/file (END)

Now, we can see all four non-printable characters, including ^I for the tab, ^H for the backspace, and ^M for the carriage return. To be clear, -u (–underline-special) takes care of backspaces and carriage returns, while -U (–UNDERLINE-SPECIAL) handles the rest.

What is less substituting these normally hidden special characters with?

5. Special Character Notation

In fact, the cat manual specifies the -v (–show-nonprinting) flag, which uses the same ^ and M- notations we saw above.

To see all characters and how they are replaced, we can use perl and cat:

$ perl -e 'for(my $c = 0; $c < 256; $c++) {  print(sprintf("%c is %d %x\n", $c, $c, $c)); }' | cat --show-nonprinting
^@ is 0 0
^A is 1 1
^B is 2 2
^C is 3 3
M-^] is 157 9d
M-^^ is 158 9e

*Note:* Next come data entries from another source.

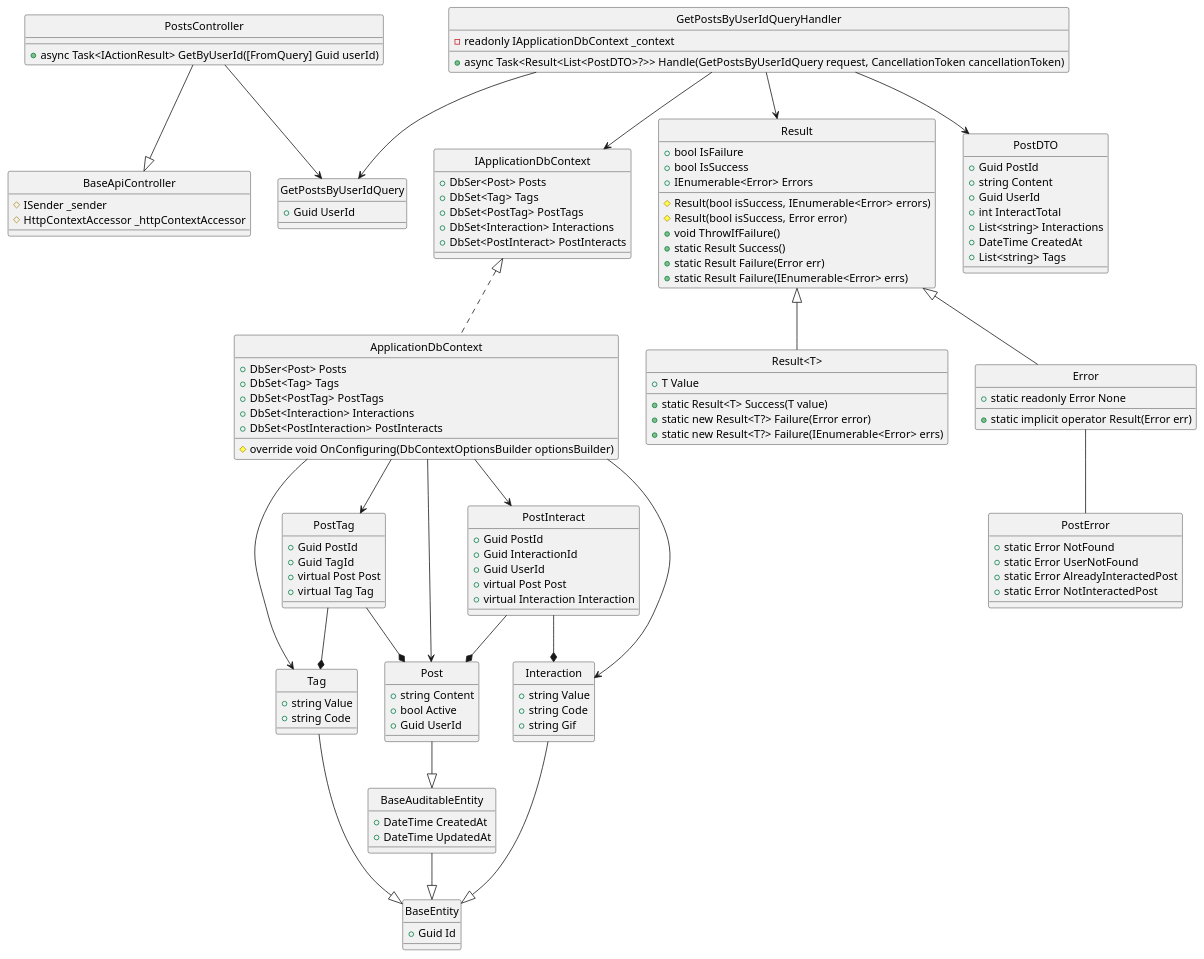
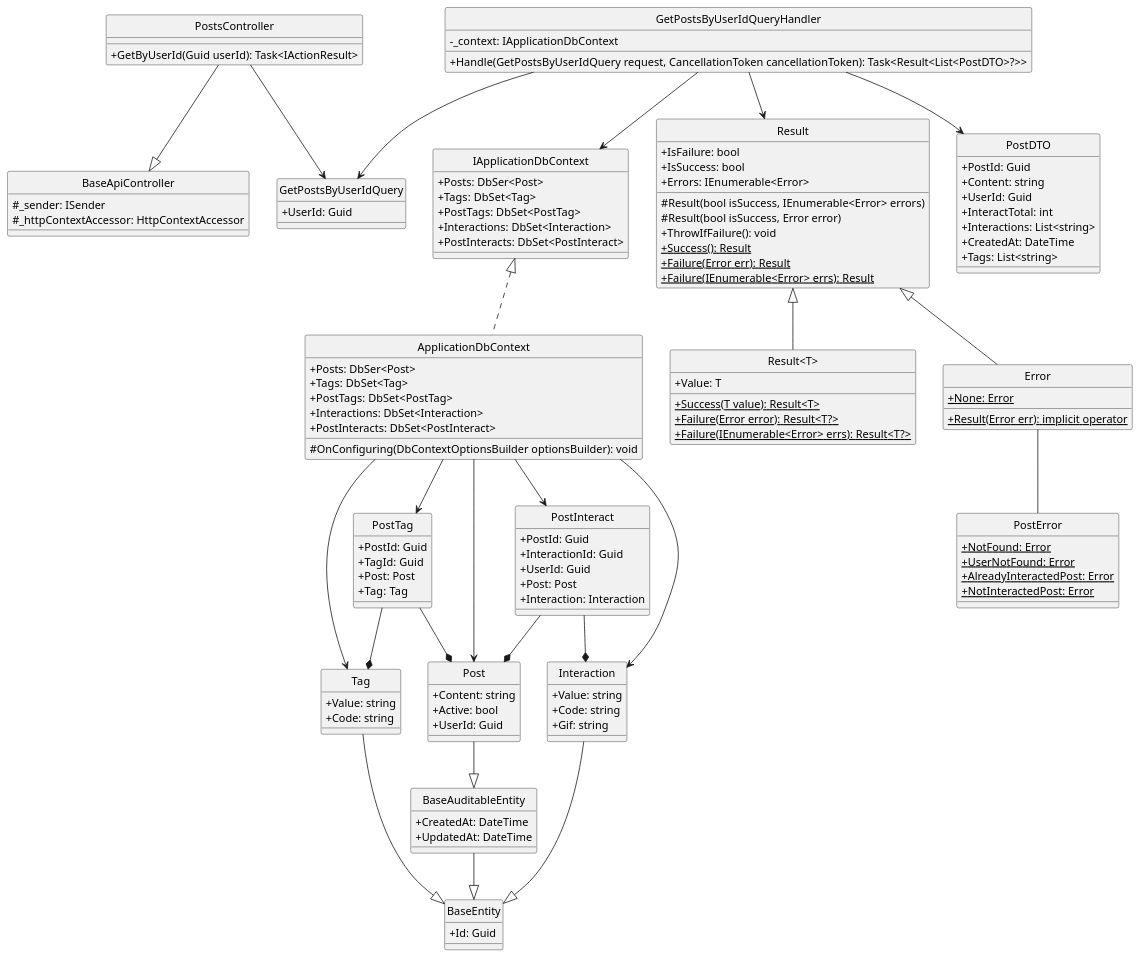
One commit to Carl-Johnsons/Chat-Application changed the diagram in docs/Class Diagram/Post/Post/GetByUserId/ClassDiagram.plantuml. Above: the diagram before and after it, drawn with PlantUML. The commit also changed 21 other files, not shown here.

```diff
--- a/docs/Class Diagram/Post/Post/GetByUserId/ClassDiagram.plantuml
+++ b/docs/Class Diagram/Post/Post/GetByUserId/ClassDiagram.plantuml
@@ -1,144 +1,150 @@
 @startuml 
 hide circle
+skinparam classAttributeIconSize 0
 
 class BaseApiController {
-    #ISender _sender
-    #HttpContextAccessor _httpContextAccessor
+    #_sender: ISender
+    #_httpContextAccessor: HttpContextAccessor
 }
 
 class PostsController {
-    +async Task<IActionResult> GetByUserId([FromQuery] Guid userId)
+    +GetByUserId(Guid userId): Task<IActionResult>
 }
 
 class GetPostsByUserIdQuery {
-    +Guid UserId
+    +UserId: Guid
 }
 
 class GetPostsByUserIdQueryHandler {
-    -readonly IApplicationDbContext _context
-    +async Task<Result<List<PostDTO>?>> Handle(GetPostsByUserIdQuery request, CancellationToken cancellationToken)
+    -_context: IApplicationDbContext
+    +Handle(GetPostsByUserIdQuery request, CancellationToken cancellationToken): Task<Result<List<PostDTO>?>>
 }
 
 class IApplicationDbContext {
-    +DbSer<Post> Posts
-    +DbSet<Tag> Tags
-    +DbSet<PostTag> PostTags
-    +DbSet<Interaction> Interactions
-    +DbSet<PostInteract> PostInteracts
+    +Posts: DbSer<Post>
+    +Tags: DbSet<Tag>
+    +PostTags: DbSet<PostTag> 
+    +Interactions: DbSet<Interaction> 
+    +PostInteracts: DbSet<PostInteract>
 }
 
 class ApplicationDbContext {
-    +DbSer<Post> Posts
-    +DbSet<Tag> Tags
-    +DbSet<PostTag> PostTags
-    +DbSet<Interaction> Interactions
-    +DbSet<PostInteraction> PostInteracts
-    #override void OnConfiguring(DbContextOptionsBuilder optionsBuilder)
+    +Posts: DbSer<Post>
+    +Tags: DbSet<Tag>
+    +PostTags: DbSet<PostTag> 
+    +Interactions: DbSet<Interaction> 
+    +PostInteracts: DbSet<PostInteract>
+    #OnConfiguring(DbContextOptionsBuilder optionsBuilder): void
 }
 
 class Result {
-    +bool IsFailure
-    +bool IsSuccess
-    +IEnumerable<Error> Errors
+    +IsFailure: bool
+    +IsSuccess: bool
+    +Errors: IEnumerable<Error>
     #Result(bool isSuccess, IEnumerable<Error> errors)
     #Result(bool isSuccess, Error error)
-    +void ThrowIfFailure()
-    +static Result Success()
-    +static Result Failure(Error err)
-    +static Result Failure(IEnumerable<Error> errs)
+    +ThrowIfFailure(): void
+    +{static} Success(): Result
+    +{static} Failure(Error err): Result
+    +{static} Failure(IEnumerable<Error> errs): Result
 }
 
 class "Result<T>" {
-    +T Value
-    +static Result<T> Success(T value)
-    +static new Result<T?> Failure(Error error)
-    +static new Result<T?> Failure(IEnumerable<Error> errs)
+    +Value: T
+    +{static} Success(T value): Result<T>
+    +{static} Failure(Error error): Result<T?>
+    +{static} Failure(IEnumerable<Error> errs): Result<T?>
 }
 
 class Error {
-    +static readonly Error None
-    +static implicit operator Result(Error err)
+    +{static} None: Error 
+    +{static} Result(Error err): implicit operator
 }
 
 class PostError {
-    +static Error NotFound
-    +static Error UserNotFound
-    +static Error AlreadyInteractedPost
-    +static Error NotInteractedPost
+    +{static} NotFound: Error
+    +{static} UserNotFound: Error
+    +{static} AlreadyInteractedPost: Error
+    +{static} NotInteractedPost: Error
 }
 
 class PostDTO {
-    +Guid PostId
-    +string Content
-    +Guid UserId
-    +int InteractTotal 
-    +List<string> Interactions
-    +DateTime CreatedAt
-    +List<string> Tags
+    +PostId: Guid
+    +Content: string
+    +UserId: Guid
+    +InteractTotal: int
+    +Interactions: List<string>
+    +CreatedAt: DateTime 
+    +Tags: List<string>
 }
 
 class BaseEntity {
-    +Guid Id
+    +Id: Guid
 }
 
 class BaseAuditableEntity{
-    +DateTime CreatedAt
-    +DateTime UpdatedAt
+    +CreatedAt: DateTime
+    +UpdatedAt: DateTime
 }
 
 class Tag {
-    +string Value
-    +string Code
+    +Value: string
+    +Code: string
 }
 
 class Post {
-    +string Content
-    +bool Active
-    +Guid UserId
+    +Content: string
+    +Active: bool
+    +UserId: Guid
 }
 
 class PostTag {
-    +Guid PostId
-    +Guid TagId 
-    +virtual Post Post
-    +virtual Tag Tag
+    +PostId: Guid
+    +TagId: Guid
+    +Post: Post
+    +Tag: Tag
 }
 
 class Interaction {
-    +string Value
-    +string Code
-    +string Gif
+    +Value: string
+    +Code: string
+    +Gif: string
 }
 
 class PostInteract {
-    +Guid PostId
-    +Guid InteractionId
-    +Guid UserId
-    +virtual Post Post
-    +virtual Interaction Interaction
+    +PostId: Guid
+    +InteractionId: Guid
+    +UserId: Guid
+    +Post: Post
+    +Interaction: Interaction
 }
 
+'==== Get Post By User Id====
+'API Layer
 PostsController --|> BaseApiController
 PostsController --> GetPostsByUserIdQuery
+'Application Layer
 GetPostsByUserIdQueryHandler --> GetPostsByUserIdQuery
 GetPostsByUserIdQueryHandler --> Result
 GetPostsByUserIdQueryHandler --> IApplicationDbContext
 GetPostsByUserIdQueryHandler --> PostDTO
-IApplicationDbContext <|.. ApplicationDbContext
+'Domain Layer
 Result <|-- Error
 Result <|-- "Result<T>"
 Error -- PostError
-ApplicationDbContext --> Tag
-ApplicationDbContext --> Post
-ApplicationDbContext --> PostTag
-ApplicationDbContext --> Interaction
-ApplicationDbContext --> PostInteract
 Tag --|> BaseEntity
 Interaction --|> BaseEntity
 Post --|> BaseAuditableEntity
 BaseAuditableEntity --|> BaseEntity
 PostTag --* Post
 PostTag --* Tag
 PostInteract --* Post
 PostInteract --* Interaction
+'Infrastructure Layer
+IApplicationDbContext <|.. ApplicationDbContext
+ApplicationDbContext --> Tag
+ApplicationDbContext --> Post
+ApplicationDbContext --> PostTag
+ApplicationDbContext --> Interaction
+ApplicationDbContext --> PostInteract
 @enduml
```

In short, the above perl script goes through all 255 codes of the ASCII table and prints each as a character, a decimal code, and a hexadecimal code. Passing this output through cat –show-nonprinting, the characters are replaced with their notation, and we can see the correspondence.

6. Summary

In this article, we saw how less could show special characters, as well as the notation it uses to do so.

In conclusion, there are many tools to display non-ASCII and non-printable characters, and less is among the more convenient.